[[ Exercise data open ]]
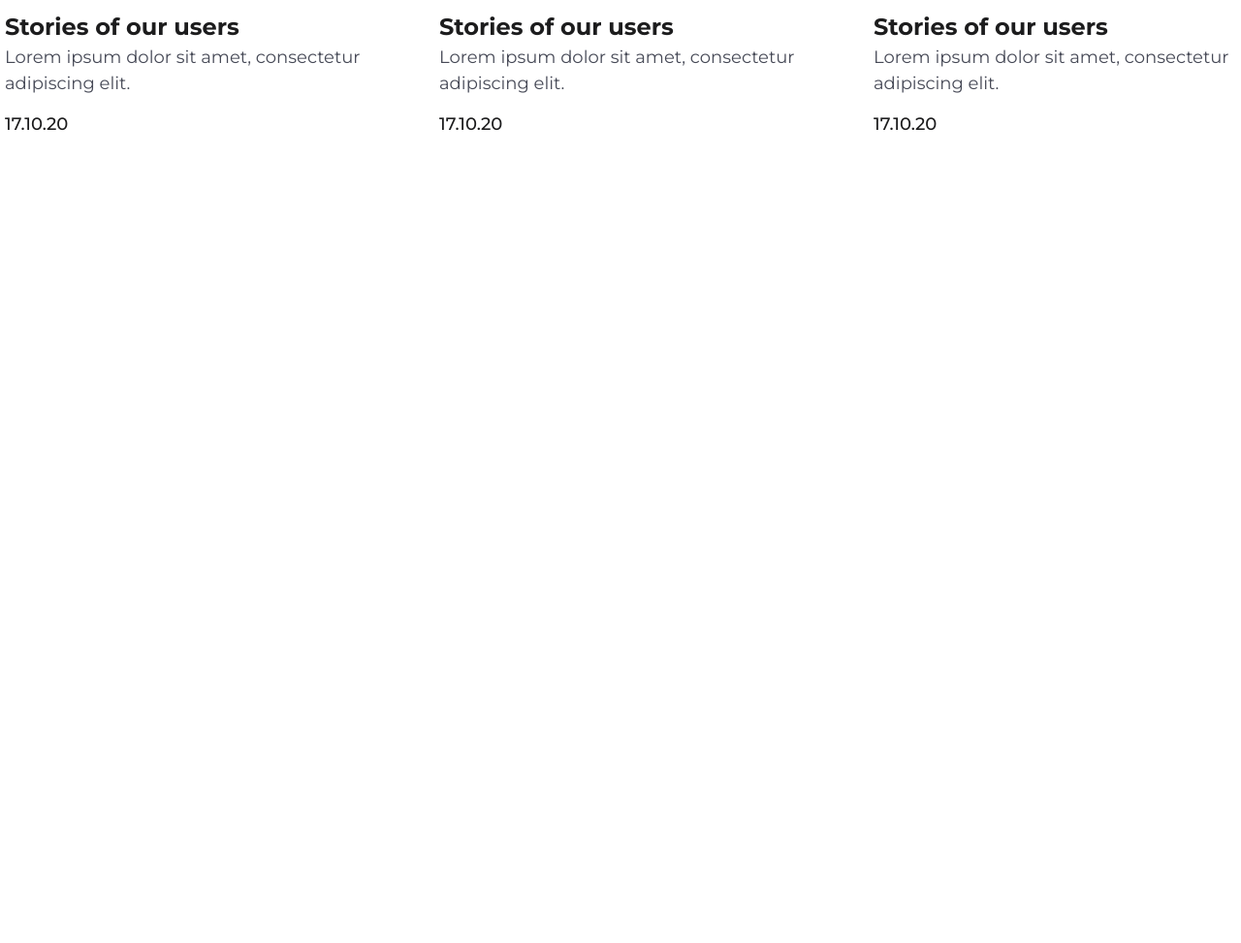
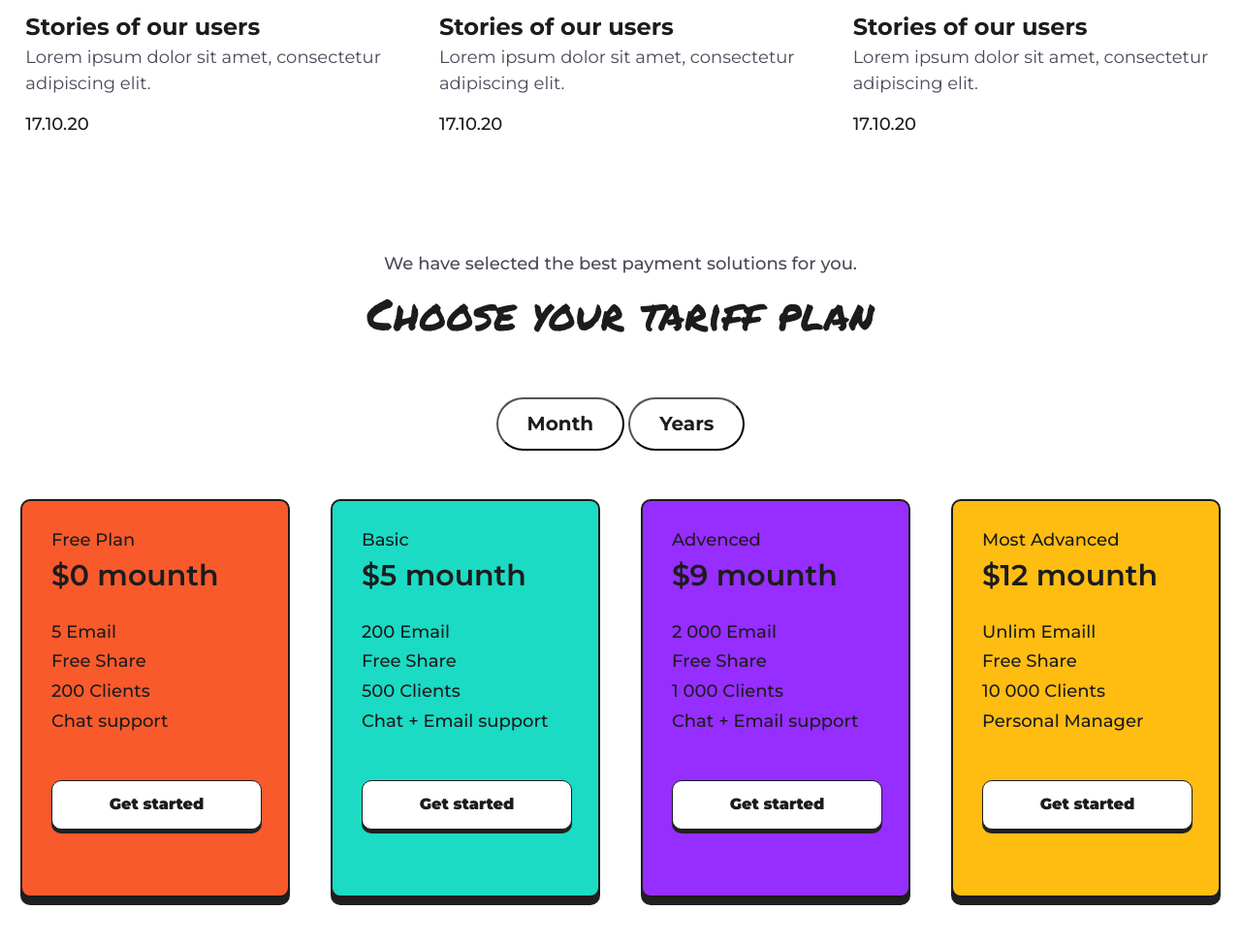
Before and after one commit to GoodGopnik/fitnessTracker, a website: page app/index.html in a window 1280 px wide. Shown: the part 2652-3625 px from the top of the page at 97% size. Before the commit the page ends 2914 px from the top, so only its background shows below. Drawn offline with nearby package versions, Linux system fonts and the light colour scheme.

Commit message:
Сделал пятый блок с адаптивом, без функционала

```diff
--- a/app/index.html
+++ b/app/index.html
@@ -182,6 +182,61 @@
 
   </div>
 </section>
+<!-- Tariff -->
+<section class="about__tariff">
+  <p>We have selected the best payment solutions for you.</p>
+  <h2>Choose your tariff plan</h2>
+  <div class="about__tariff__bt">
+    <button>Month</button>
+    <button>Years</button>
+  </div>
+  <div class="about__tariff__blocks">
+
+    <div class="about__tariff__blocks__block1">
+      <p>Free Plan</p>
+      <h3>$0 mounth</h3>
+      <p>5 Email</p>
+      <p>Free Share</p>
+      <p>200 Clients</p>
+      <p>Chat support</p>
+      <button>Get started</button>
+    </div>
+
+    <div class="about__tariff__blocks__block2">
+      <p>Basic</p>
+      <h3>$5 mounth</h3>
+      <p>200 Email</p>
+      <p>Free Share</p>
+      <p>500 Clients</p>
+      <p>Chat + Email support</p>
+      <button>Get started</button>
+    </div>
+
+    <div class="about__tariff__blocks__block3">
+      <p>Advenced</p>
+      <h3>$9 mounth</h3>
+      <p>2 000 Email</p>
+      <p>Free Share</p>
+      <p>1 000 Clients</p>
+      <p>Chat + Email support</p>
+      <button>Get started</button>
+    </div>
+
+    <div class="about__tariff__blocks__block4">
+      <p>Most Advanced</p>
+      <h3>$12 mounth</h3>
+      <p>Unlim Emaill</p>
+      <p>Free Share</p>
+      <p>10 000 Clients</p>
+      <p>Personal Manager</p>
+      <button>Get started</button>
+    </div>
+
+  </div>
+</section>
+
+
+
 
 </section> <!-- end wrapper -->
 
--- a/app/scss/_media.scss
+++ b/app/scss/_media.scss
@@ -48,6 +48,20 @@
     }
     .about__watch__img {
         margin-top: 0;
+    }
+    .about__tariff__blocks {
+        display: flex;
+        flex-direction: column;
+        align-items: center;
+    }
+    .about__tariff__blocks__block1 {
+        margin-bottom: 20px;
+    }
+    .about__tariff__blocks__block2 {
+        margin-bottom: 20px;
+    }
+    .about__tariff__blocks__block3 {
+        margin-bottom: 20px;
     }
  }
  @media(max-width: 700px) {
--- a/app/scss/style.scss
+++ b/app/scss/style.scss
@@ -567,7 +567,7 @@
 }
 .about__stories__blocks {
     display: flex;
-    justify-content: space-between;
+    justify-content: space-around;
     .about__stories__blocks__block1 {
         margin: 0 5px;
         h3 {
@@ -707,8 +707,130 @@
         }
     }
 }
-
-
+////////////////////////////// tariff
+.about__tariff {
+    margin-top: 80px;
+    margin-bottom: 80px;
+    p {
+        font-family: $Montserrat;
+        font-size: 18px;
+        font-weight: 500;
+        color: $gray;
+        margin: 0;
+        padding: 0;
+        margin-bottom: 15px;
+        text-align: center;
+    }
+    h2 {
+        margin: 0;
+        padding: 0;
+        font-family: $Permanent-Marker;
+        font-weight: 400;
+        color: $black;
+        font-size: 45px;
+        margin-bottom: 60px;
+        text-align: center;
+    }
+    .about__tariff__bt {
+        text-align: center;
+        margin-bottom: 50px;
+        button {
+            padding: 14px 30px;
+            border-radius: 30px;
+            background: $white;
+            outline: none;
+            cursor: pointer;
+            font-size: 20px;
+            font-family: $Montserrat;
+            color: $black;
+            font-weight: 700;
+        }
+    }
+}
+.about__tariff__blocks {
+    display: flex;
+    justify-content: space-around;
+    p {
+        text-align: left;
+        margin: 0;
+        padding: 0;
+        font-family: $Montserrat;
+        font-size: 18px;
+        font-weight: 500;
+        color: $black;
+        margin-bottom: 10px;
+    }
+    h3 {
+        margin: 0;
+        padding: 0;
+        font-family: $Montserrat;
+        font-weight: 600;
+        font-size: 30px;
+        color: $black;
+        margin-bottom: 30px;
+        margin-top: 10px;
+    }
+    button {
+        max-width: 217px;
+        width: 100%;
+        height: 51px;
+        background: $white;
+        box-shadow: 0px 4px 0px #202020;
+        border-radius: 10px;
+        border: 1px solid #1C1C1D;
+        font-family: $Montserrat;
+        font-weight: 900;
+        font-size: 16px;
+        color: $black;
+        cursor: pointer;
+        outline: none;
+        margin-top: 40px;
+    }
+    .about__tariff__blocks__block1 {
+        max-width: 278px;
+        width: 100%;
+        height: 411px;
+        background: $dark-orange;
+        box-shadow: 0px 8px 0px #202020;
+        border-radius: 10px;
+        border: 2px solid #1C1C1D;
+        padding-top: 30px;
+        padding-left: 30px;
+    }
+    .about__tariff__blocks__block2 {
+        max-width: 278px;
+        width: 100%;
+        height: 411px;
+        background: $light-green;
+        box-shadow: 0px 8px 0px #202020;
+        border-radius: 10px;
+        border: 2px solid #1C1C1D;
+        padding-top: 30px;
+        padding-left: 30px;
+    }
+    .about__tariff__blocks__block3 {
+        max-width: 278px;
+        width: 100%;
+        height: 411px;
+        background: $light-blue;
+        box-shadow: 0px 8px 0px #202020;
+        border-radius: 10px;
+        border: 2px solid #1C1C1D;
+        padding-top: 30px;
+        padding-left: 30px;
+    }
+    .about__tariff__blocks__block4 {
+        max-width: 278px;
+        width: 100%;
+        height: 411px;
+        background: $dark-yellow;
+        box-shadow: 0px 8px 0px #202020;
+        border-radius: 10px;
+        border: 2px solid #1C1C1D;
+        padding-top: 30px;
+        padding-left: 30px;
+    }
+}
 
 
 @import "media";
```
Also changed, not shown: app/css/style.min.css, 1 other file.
[[ Exercise data closed ]]
[[ Exercise data open ]]
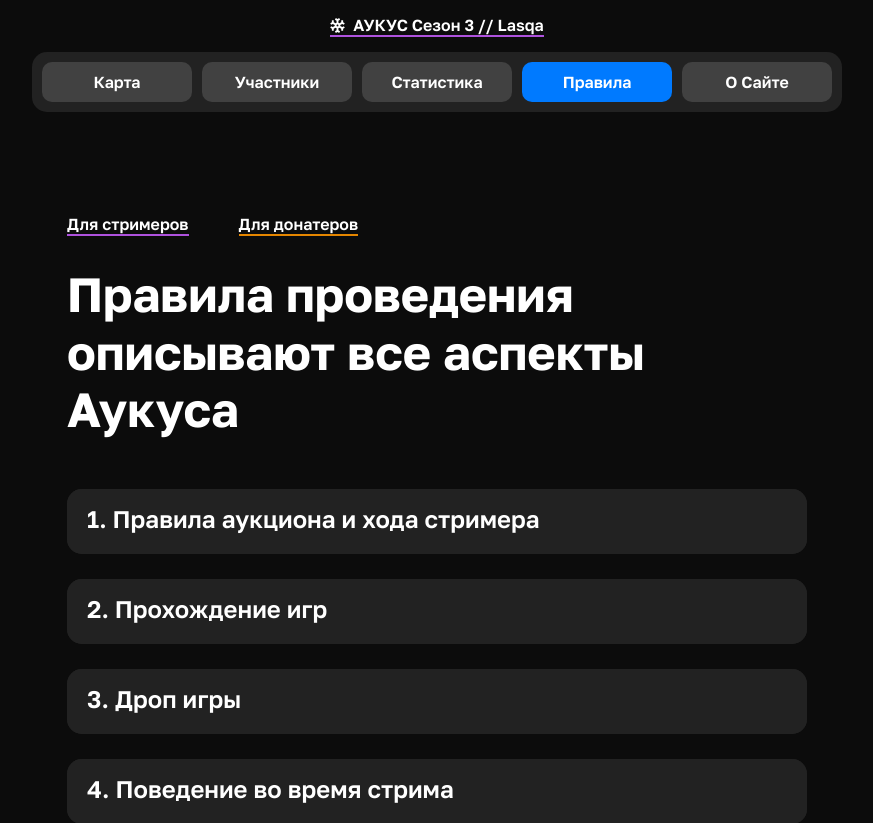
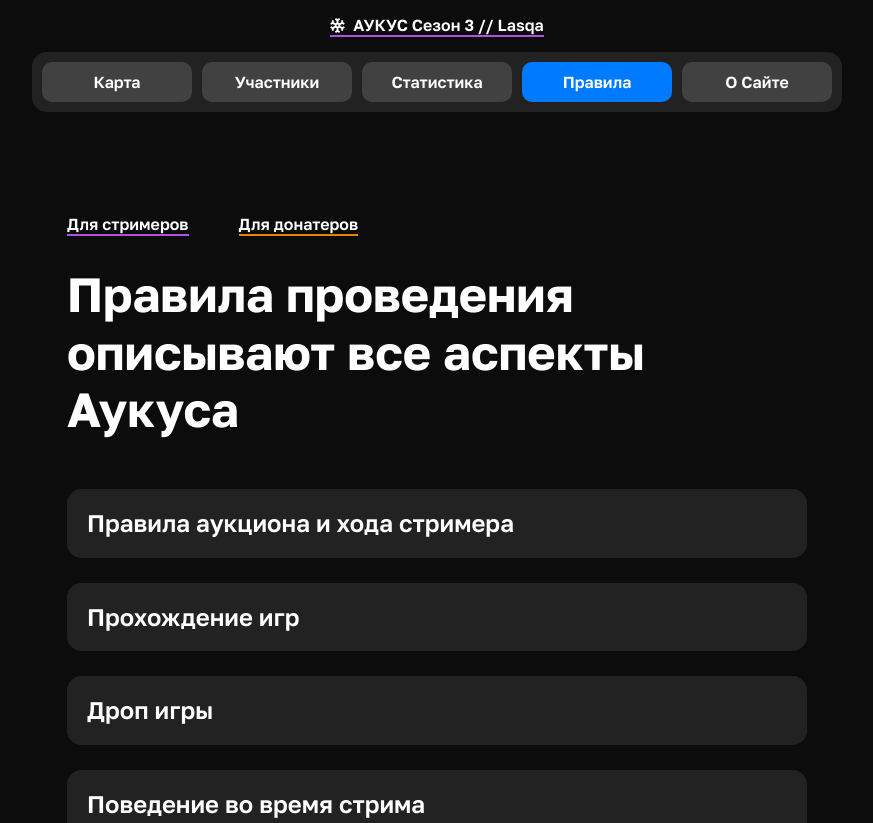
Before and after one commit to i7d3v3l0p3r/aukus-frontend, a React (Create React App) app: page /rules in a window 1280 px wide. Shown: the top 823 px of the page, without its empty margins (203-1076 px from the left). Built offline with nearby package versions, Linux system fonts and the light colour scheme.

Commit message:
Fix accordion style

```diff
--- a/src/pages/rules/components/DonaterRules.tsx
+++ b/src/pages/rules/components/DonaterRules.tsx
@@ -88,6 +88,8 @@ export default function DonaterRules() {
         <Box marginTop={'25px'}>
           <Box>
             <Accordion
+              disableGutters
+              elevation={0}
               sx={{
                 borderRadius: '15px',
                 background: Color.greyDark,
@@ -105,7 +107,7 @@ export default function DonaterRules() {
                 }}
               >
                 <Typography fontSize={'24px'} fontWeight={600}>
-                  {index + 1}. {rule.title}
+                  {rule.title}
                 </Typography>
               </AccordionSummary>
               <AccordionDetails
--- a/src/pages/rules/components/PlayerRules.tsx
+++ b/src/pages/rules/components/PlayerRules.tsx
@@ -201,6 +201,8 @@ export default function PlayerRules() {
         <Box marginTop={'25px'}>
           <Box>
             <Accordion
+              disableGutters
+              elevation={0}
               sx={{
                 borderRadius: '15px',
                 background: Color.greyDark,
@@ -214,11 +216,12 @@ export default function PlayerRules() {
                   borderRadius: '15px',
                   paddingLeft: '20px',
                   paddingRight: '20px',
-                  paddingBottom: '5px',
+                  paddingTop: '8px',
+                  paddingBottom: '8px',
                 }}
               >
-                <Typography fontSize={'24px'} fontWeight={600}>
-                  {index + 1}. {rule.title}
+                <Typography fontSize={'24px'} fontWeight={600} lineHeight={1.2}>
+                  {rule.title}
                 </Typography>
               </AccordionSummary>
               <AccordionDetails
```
[[ Exercise data closed ]]
### What you have to do
I need every line of the material that includes "system", so please copy them out.

### Result of this exercise
Before and after one commit to GoodGopnik/fitnessTracker, a website: page app/index.html in a window 1280 px wide. Shown: the part 2652-3625 px from the top of the page at 97% size. Before the commit the page ends 2914 px from the top, so only its background shows below. Drawn offline with nearby package versions, Linux system fonts and the light colour scheme.
Before and after one commit to i7d3v3l0p3r/aukus-frontend, a React (Create React App) app: page /rules in a window 1280 px wide. Shown: the top 823 px of the page, without its empty margins (203-1076 px from the left). Built offline with nearby package versions, Linux system fonts and the light colour scheme.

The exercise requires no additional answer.